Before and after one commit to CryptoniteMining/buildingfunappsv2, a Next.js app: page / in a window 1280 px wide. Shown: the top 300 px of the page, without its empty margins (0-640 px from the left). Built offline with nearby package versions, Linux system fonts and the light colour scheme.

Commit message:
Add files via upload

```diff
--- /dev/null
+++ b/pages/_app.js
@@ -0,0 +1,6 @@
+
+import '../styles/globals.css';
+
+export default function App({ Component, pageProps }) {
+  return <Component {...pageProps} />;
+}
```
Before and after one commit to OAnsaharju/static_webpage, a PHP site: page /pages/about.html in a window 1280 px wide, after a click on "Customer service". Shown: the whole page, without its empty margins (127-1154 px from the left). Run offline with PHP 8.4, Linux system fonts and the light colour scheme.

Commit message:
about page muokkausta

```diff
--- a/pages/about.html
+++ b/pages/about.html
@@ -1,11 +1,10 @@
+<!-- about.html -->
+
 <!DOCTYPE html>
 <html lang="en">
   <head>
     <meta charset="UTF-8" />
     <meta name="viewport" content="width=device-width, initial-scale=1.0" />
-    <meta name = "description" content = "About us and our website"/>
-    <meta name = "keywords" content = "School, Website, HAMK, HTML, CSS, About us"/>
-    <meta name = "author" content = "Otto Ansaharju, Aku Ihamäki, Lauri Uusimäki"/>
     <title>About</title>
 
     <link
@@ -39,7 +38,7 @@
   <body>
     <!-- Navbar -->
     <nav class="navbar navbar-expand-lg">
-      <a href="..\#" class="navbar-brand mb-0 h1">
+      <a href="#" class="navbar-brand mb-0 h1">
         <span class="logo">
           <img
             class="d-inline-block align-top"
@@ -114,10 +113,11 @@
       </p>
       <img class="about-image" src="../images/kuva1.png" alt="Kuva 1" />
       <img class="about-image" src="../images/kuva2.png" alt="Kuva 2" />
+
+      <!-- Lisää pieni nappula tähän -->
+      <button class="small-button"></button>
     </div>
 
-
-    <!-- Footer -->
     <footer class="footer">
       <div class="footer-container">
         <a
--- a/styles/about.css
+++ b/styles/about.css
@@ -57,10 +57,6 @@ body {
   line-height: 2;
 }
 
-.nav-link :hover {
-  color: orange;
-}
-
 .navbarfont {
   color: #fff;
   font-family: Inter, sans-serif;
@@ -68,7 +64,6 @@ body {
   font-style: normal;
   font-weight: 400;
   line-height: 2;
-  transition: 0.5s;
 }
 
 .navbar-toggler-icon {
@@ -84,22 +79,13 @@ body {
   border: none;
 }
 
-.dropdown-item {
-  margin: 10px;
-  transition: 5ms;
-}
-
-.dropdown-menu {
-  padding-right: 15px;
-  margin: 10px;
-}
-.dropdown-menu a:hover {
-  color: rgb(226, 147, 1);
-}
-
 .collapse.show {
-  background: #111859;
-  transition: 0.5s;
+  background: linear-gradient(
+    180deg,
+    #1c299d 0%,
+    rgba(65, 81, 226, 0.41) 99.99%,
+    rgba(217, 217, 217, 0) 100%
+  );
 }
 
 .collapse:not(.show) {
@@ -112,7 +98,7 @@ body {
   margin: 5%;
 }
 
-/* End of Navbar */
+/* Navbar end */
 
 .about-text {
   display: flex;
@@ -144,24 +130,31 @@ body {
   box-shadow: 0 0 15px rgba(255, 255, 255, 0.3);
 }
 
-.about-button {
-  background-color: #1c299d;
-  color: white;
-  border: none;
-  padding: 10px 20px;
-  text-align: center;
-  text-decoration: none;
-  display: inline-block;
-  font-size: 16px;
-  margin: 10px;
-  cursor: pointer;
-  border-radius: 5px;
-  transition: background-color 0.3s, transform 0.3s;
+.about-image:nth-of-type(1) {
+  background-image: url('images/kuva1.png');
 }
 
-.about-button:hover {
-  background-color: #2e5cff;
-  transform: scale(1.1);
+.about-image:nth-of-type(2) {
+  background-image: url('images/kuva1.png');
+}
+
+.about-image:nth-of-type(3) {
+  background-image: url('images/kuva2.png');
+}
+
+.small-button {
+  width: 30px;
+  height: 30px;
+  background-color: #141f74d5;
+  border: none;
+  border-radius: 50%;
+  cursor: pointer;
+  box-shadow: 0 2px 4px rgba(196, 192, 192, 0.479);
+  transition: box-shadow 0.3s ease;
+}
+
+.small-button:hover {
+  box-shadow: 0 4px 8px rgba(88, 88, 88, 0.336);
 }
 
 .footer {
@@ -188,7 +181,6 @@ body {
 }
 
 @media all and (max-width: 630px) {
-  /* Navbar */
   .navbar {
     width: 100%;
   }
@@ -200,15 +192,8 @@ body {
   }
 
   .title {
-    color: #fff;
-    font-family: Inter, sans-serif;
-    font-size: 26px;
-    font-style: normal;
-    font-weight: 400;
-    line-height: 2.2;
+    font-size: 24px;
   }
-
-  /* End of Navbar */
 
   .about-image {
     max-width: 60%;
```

##########

◆ WHAT YOU NEED TO DO
Each line of the listing should be echoed back exactly.

◆ TASK RESULT
Before and after one commit to CryptoniteMining/buildingfunappsv2, a Next.js app: page / in a window 1280 px wide. Shown: the top 300 px of the page, without its empty margins (0-640 px from the left). Built offline with nearby package versions, Linux system fonts and the light colour scheme.

Commit message:
Add files via upload

```diff
--- /dev/null
+++ b/pages/_app.js
@@ -0,0 +1,6 @@
+
+import '../styles/globals.css';
+
+export default function App({ Component, pageProps }) {
+  return <Component {...pageProps} />;
+}
```
Before and after one commit to OAnsaharju/static_webpage, a PHP site: page /pages/about.html in a window 1280 px wide, after a click on "Customer service". Shown: the whole page, without its empty margins (127-1154 px from the left). Run offline with PHP 8.4, Linux system fonts and the light colour scheme.

Commit message:
about page muokkausta

```diff
--- a/pages/about.html
+++ b/pages/about.html
@@ -1,11 +1,10 @@
+<!-- about.html -->
+
 <!DOCTYPE html>
 <html lang="en">
   <head>
     <meta charset="UTF-8" />
     <meta name="viewport" content="width=device-width, initial-scale=1.0" />
-    <meta name = "description" content = "About us and our website"/>
-    <meta name = "keywords" content = "School, Website, HAMK, HTML, CSS, About us"/>
-    <meta name = "author" content = "Otto Ansaharju, Aku Ihamäki, Lauri Uusimäki"/>
     <title>About</title>
 
     <link
@@ -39,7 +38,7 @@
   <body>
     <!-- Navbar -->
     <nav class="navbar navbar-expand-lg">
-      <a href="..\#" class="navbar-brand mb-0 h1">
+      <a href="#" class="navbar-brand mb-0 h1">
         <span class="logo">
           <img
             class="d-inline-block align-top"
@@ -114,10 +113,11 @@
       </p>
       <img class="about-image" src="../images/kuva1.png" alt="Kuva 1" />
       <img class="about-image" src="../images/kuva2.png" alt="Kuva 2" />
+
+      <!-- Lisää pieni nappula tähän -->
+      <button class="small-button"></button>
     </div>
 
-
-    <!-- Footer -->
     <footer class="footer">
       <div class="footer-container">
         <a
--- a/styles/about.css
+++ b/styles/about.css
@@ -57,10 +57,6 @@ body {
   line-height: 2;
 }
 
-.nav-link :hover {
-  color: orange;
-}
-
 .navbarfont {
   color: #fff;
   font-family: Inter, sans-serif;
@@ -68,7 +64,6 @@ body {
   font-style: normal;
   font-weight: 400;
   line-height: 2;
-  transition: 0.5s;
 }
 
 .navbar-toggler-icon {
@@ -84,22 +79,13 @@ body {
   border: none;
 }
 
-.dropdown-item {
-  margin: 10px;
-  transition: 5ms;
-}
-
-.dropdown-menu {
-  padding-right: 15px;
-  margin: 10px;
-}
-.dropdown-menu a:hover {
-  color: rgb(226, 147, 1);
-}
-
 .collapse.show {
-  background: #111859;
-  transition: 0.5s;
+  background: linear-gradient(
+    180deg,
+    #1c299d 0%,
+    rgba(65, 81, 226, 0.41) 99.99%,
+    rgba(217, 217, 217, 0) 100%
+  );
 }
 
 .collapse:not(.show) {
@@ -112,7 +98,7 @@ body {
   margin: 5%;
 }
 
-/* End of Navbar */
+/* Navbar end */
 
 .about-text {
   display: flex;
@@ -144,24 +130,31 @@ body {
   box-shadow: 0 0 15px rgba(255, 255, 255, 0.3);
 }
 
-.about-button {
-  background-color: #1c299d;
-  color: white;
-  border: none;
-  padding: 10px 20px;
-  text-align: center;
-  text-decoration: none;
-  display: inline-block;
-  font-size: 16px;
-  margin: 10px;
-  cursor: pointer;
-  border-radius: 5px;
-  transition: background-color 0.3s, transform 0.3s;
+.about-image:nth-of-type(1) {
+  background-image: url('images/kuva1.png');
 }
 
-.about-button:hover {
-  background-color: #2e5cff;
-  transform: scale(1.1);
+.about-image:nth-of-type(2) {
+  background-image: url('images/kuva1.png');
+}
+
+.about-image:nth-of-type(3) {
+  background-image: url('images/kuva2.png');
+}
+
+.small-button {
+  width: 30px;
+  height: 30px;
+  background-color: #141f74d5;
+  border: none;
+  border-radius: 50%;
+  cursor: pointer;
+  box-shadow: 0 2px 4px rgba(196, 192, 192, 0.479);
+  transition: box-shadow 0.3s ease;
+}
+
+.small-button:hover {
+  box-shadow: 0 4px 8px rgba(88, 88, 88, 0.336);
 }
 
 .footer {
@@ -188,7 +181,6 @@ body {
 }
 
 @media all and (max-width: 630px) {
-  /* Navbar */
   .navbar {
     width: 100%;
   }
@@ -200,15 +192,8 @@ body {
   }
 
   .title {
-    color: #fff;
-    font-family: Inter, sans-serif;
-    font-size: 26px;
-    font-style: normal;
-    font-weight: 400;
-    line-height: 2.2;
+    font-size: 24px;
   }
-
-  /* End of Navbar */
 
   .about-image {
     max-width: 60%;
```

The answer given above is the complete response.